Here is the World Health Organisation definition of sexuality— from Defining Sexual Health (2006)
“Sexuality is a central aspect of being human throughout life and encompasses sex, gender identities and roles, sexual orientation, eroticism, pleasure, intimacy and reproduction. Sexuality is experienced and expressed in thoughts, fantasies, desires, beliefs, attitudes, values, behaviours, practices, roles and relationships. While sexuality can influence all of these dimensions, not all of them are always experienced or expressed. Sexuality is influenced by the interaction of biological, psychological, social, economic, political, cultural, ethical, legal,historical and religious and spiritual factors.”
A part of people’s experience so all-encompassing, so intertwined with who we are, how we view ourselves and how others view us is bound to impact on our mental health at some point in our lives. Upon occasion it will be the factor, or one of the factors which brings someone to counselling. There are two barriers which need to be overcome however, the therapists and the clients.
For some within counselling the psychoanalytic tradition of looking at the sex drives was so directive that I believe there may have been a throwing out of the baby with the bath water. Whilst as a person centered counsellor I am unlikely to see a fear of horses as a case of penis envy as in the case of Little Hans it does not mean that I should ignore sex altogether. From a person centered perspective I need to follow where the client takes me. Or perhaps a better way of phrasing it is I have to be willing to follow where the client takes me.

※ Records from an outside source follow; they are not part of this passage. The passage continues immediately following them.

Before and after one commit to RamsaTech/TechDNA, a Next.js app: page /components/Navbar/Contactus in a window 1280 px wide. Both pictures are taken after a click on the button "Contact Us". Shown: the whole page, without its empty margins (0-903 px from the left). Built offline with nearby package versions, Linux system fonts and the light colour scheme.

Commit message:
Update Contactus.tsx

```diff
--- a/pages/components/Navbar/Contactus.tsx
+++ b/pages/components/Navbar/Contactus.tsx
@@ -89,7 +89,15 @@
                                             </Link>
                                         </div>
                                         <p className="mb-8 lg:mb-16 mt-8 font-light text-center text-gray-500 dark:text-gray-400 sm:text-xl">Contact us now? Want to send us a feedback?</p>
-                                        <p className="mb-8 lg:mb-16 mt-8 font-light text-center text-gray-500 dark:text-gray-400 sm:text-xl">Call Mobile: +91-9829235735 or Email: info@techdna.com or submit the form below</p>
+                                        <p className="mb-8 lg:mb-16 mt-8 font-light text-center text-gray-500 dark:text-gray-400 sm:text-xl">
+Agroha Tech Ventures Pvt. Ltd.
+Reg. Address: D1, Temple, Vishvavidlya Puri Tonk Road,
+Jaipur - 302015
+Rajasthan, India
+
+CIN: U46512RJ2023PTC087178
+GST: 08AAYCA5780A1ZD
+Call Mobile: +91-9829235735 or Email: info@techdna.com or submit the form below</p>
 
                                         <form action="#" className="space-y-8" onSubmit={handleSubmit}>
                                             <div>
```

Sex can be a difficult topic to talk about, the client may struggle to believe that the therapist will be willing to listen, to demonstrate the lack of judgement which is core to counselling. When it comes to issues around sex we may need to make that lack of judgment explicit, sometimes this is described as permission giving. Simply by saying that issues around sex are OK to talk about the client is reassured what non judgemental actually means.
Of course this demands that we have examined our prejudices and biases around sex. Are we really comfortable with the full rainbow of sexualities, from asexual to queer? Do we have stereotypes of sex workers, people who enjoy BDSM, non monogamous people, to name a few, that may be expressed in the therapy room? A client may not be able to quiz us, to ascertain our competency on such issues however to be ethical we must be examining these issues within ourselves.

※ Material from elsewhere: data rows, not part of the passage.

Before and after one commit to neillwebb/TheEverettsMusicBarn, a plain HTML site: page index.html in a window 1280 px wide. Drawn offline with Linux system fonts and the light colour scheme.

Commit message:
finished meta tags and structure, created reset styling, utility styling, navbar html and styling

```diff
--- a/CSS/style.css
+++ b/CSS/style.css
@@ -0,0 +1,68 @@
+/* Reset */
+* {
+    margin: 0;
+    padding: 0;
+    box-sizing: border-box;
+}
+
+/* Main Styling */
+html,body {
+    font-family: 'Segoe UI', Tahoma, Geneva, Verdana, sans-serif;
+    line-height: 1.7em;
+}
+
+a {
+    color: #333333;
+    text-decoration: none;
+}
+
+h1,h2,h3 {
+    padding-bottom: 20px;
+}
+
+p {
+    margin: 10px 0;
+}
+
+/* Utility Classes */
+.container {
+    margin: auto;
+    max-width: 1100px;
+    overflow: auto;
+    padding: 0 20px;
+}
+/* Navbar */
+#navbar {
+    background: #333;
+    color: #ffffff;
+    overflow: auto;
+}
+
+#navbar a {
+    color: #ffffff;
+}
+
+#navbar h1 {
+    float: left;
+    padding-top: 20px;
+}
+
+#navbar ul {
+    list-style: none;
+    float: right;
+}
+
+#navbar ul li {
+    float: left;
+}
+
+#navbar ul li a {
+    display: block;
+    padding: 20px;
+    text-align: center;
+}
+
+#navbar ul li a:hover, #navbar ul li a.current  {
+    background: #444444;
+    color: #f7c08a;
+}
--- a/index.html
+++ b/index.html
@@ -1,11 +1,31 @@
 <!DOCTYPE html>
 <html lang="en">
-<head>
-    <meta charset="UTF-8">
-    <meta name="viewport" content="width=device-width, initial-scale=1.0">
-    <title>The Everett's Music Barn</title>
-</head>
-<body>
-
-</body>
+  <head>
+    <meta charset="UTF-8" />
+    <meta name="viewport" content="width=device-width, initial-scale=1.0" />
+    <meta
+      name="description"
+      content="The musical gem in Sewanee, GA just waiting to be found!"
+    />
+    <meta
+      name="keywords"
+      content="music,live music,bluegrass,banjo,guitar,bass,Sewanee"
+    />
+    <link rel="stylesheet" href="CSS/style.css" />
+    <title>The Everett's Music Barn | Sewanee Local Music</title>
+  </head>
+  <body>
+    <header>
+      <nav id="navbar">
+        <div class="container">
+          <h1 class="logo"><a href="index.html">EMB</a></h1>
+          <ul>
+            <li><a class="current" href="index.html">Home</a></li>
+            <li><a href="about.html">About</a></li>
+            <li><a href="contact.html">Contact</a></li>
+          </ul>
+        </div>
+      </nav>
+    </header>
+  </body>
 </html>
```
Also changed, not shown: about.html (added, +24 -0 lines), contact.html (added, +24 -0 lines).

A Case Study *
Richard is 23 and arrives at counselling suffering from stress and depression, he has accessed counselling via his university health service. In the course of a therapy session he discloses he is still a virgin.

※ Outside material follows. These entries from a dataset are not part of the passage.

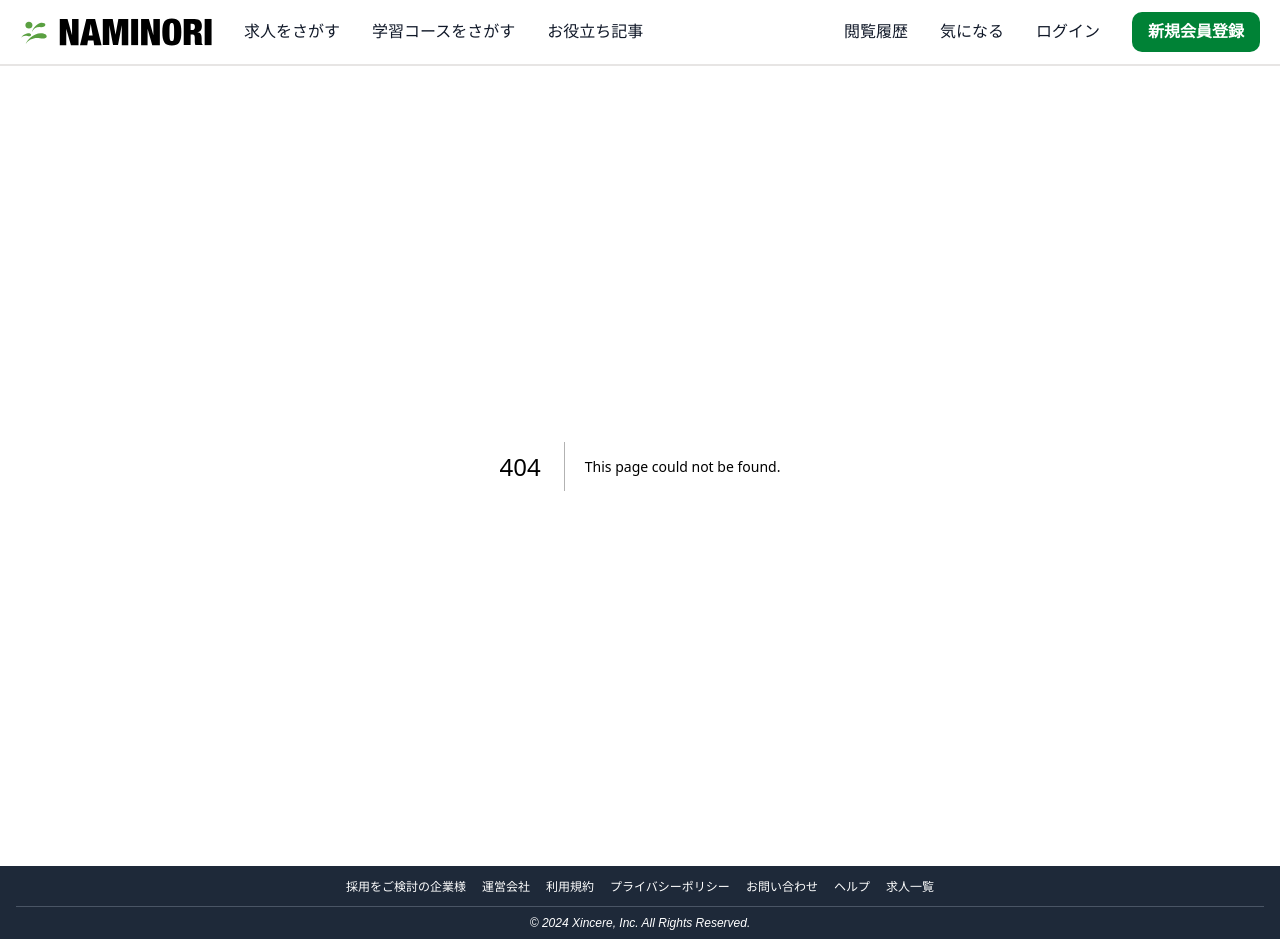
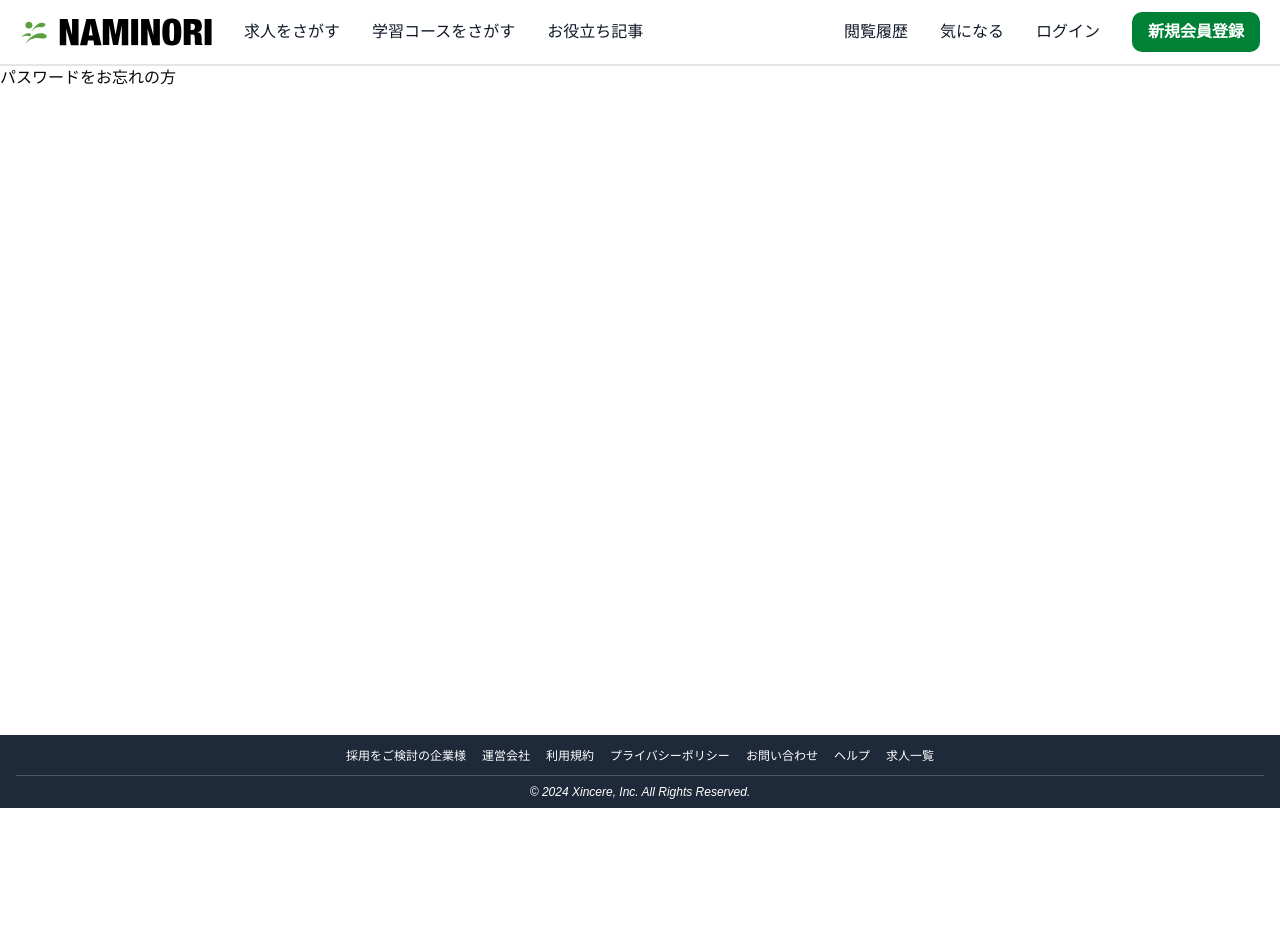
Before and after one commit to tatsuya582/naminori_copy_front, a Next.js app: page /user/password/new in a window 1280 px wide. Before the commit this address had no page. After the commit the page ends 808 px from the top, so only its background shows below. Built offline with nearby package versions, Linux system fonts and the light colour scheme.

Commit message:
add: マイページとメールアドレス変更ページを仮作成

```diff
--- /dev/null
+++ b/src/pages/user/dashboard.tsx
@@ -0,0 +1,7 @@
+export default function MyPage() {
+  return (
+    <div>
+      <h1>マイページ</h1>
+    </div>
+  );
+}
--- /dev/null
+++ b/src/pages/user/password/new.tsx
@@ -0,0 +1,7 @@
+export default function PasswordResetPage() {
+  return (
+    <div>
+      <h1>パスワードをお忘れの方</h1>
+    </div>
+  );
+}
```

This is the point at which permission giving is so important, in our current society which is filled with gender stereotypes and assumptions admitting this could be a huge step for Richard. However we also need to not make assumptions. Richard could be asexual, he might be happy with not having sex, but struggling with society’s perception of that. Simply by saying that for many people that is a huge admission, and asking if Richard wants to talk about being a virgin we make clear this is a safe, non judgemental space.
However none of this can be brought into the therapy room unless we are willing, and able to talk about sex.
*This is a completely hypothetical case study bearing no relation to any real life clients